Pat Shingleton: "Old Phrases..."
We recently recognized why bride’s carried a bouquet at a wedding to not throwing out the baby with the bath water. When it was raining cats and dogs in the 1500s the animals were actually falling from thatched roofs. Another tidbit from that era was the floor of dirt. Only the wealthy had slate floors and during wet weather a layer of thresh was placed on the slippery surface for better footing. During the winter months, piles of thresh would cover the doorway and once opened, the thresh would spill onto the entryway, creating the word “threshold.” In the kitchen a large kettle hung over the fire with the daily task of stoking the fire and adding vegetables to the pot. Leftovers would chill overnight and the process would continue leading to the rhyme, "Peas’ porridge hot, peas’ porridge cold, peas’ porridge in the pot nine days old." With limited access to food stuffs, a slab of bacon became a sign of wealth and the recognition that a man "could really bring home the bacon" and sharing the bacon led to the guests "chewing the fat." Only the well-to-do had plates of pewter while the poor used wooden bowls called trenchers. The trenchers were rarely washed and bacteria and worms got into the wood causing cases of "trench mouth" for those that used the bowls. Finally, the English ran out of places to bury people and would re-use graves. Some relocated coffins displayed inside scratch marks for those buried alive.
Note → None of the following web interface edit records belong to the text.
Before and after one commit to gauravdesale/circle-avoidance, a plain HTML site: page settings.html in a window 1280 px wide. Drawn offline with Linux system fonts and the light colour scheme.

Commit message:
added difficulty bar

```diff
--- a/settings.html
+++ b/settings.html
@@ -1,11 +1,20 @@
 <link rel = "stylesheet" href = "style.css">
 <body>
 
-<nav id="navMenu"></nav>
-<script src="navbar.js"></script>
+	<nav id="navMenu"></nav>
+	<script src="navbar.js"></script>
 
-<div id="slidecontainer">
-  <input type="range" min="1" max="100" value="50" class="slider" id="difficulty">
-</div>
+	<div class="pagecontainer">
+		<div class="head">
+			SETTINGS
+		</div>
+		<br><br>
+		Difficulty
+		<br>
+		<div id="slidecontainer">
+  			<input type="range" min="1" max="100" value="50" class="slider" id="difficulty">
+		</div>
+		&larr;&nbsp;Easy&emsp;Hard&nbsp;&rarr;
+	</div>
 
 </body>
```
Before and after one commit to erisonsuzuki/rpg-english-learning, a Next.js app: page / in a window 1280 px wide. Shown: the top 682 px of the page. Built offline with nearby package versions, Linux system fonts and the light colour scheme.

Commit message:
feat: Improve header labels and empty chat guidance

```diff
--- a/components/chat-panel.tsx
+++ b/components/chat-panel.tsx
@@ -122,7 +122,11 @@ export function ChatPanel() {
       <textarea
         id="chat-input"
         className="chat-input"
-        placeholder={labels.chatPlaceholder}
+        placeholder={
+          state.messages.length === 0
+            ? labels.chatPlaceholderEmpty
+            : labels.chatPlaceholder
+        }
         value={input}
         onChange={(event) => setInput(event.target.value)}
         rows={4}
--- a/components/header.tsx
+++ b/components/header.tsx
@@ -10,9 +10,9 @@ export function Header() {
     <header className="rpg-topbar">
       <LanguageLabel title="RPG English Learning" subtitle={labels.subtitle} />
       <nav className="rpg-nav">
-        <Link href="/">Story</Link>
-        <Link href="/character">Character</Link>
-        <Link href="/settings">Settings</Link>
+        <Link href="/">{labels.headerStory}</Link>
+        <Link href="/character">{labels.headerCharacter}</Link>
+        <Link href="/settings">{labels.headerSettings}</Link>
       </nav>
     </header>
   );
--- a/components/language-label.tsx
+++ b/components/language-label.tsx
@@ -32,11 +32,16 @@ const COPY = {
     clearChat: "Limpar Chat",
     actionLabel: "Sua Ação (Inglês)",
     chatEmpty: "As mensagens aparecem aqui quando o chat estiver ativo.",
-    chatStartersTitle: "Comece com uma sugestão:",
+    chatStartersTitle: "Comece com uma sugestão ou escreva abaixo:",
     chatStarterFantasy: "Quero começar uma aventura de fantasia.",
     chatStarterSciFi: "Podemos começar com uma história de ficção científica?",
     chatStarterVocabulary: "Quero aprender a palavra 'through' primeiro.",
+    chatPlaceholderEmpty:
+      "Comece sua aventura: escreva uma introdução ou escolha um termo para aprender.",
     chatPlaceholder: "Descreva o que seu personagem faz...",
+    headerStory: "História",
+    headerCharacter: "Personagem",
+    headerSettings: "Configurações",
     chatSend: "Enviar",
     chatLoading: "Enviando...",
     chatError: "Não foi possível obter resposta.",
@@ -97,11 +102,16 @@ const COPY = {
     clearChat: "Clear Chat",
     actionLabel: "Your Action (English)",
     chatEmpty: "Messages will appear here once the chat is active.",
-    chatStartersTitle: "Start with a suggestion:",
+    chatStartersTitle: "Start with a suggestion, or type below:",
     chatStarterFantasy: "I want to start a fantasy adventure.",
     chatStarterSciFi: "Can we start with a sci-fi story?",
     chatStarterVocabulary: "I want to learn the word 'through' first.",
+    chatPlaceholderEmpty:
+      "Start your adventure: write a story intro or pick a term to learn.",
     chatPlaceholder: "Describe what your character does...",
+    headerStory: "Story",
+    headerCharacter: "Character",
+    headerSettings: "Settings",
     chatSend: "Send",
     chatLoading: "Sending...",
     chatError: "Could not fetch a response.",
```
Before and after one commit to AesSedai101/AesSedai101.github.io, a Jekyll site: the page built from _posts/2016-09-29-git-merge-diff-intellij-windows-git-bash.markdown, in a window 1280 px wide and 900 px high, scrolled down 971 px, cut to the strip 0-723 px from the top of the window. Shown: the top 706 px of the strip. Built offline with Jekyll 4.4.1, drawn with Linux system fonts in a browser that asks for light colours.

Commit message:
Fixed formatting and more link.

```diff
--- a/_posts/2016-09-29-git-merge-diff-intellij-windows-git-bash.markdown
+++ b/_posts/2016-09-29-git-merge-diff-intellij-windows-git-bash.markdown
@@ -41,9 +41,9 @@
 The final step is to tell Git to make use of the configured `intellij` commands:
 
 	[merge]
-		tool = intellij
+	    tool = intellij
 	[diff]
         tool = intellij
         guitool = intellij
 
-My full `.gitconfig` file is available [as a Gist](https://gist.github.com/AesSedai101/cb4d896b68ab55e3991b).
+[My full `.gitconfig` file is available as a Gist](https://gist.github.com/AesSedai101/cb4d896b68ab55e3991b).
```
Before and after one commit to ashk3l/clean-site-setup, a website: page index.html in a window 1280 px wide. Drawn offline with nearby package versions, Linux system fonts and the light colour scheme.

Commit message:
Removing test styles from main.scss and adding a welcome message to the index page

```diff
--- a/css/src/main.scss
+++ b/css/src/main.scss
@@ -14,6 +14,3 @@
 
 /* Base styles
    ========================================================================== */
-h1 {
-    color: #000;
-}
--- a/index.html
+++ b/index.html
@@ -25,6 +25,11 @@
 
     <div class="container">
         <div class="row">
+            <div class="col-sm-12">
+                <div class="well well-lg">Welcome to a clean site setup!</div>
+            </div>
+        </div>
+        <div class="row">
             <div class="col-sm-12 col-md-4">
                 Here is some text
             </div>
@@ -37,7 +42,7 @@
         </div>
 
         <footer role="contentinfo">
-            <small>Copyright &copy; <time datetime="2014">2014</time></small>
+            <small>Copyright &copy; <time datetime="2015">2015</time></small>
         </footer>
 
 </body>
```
A string was tied on the wrist of a dead person and re-connnected to an above-ground bell.. Someone on the "graveyard shift" would identify a "dead ringer" or someone "saved by the bell."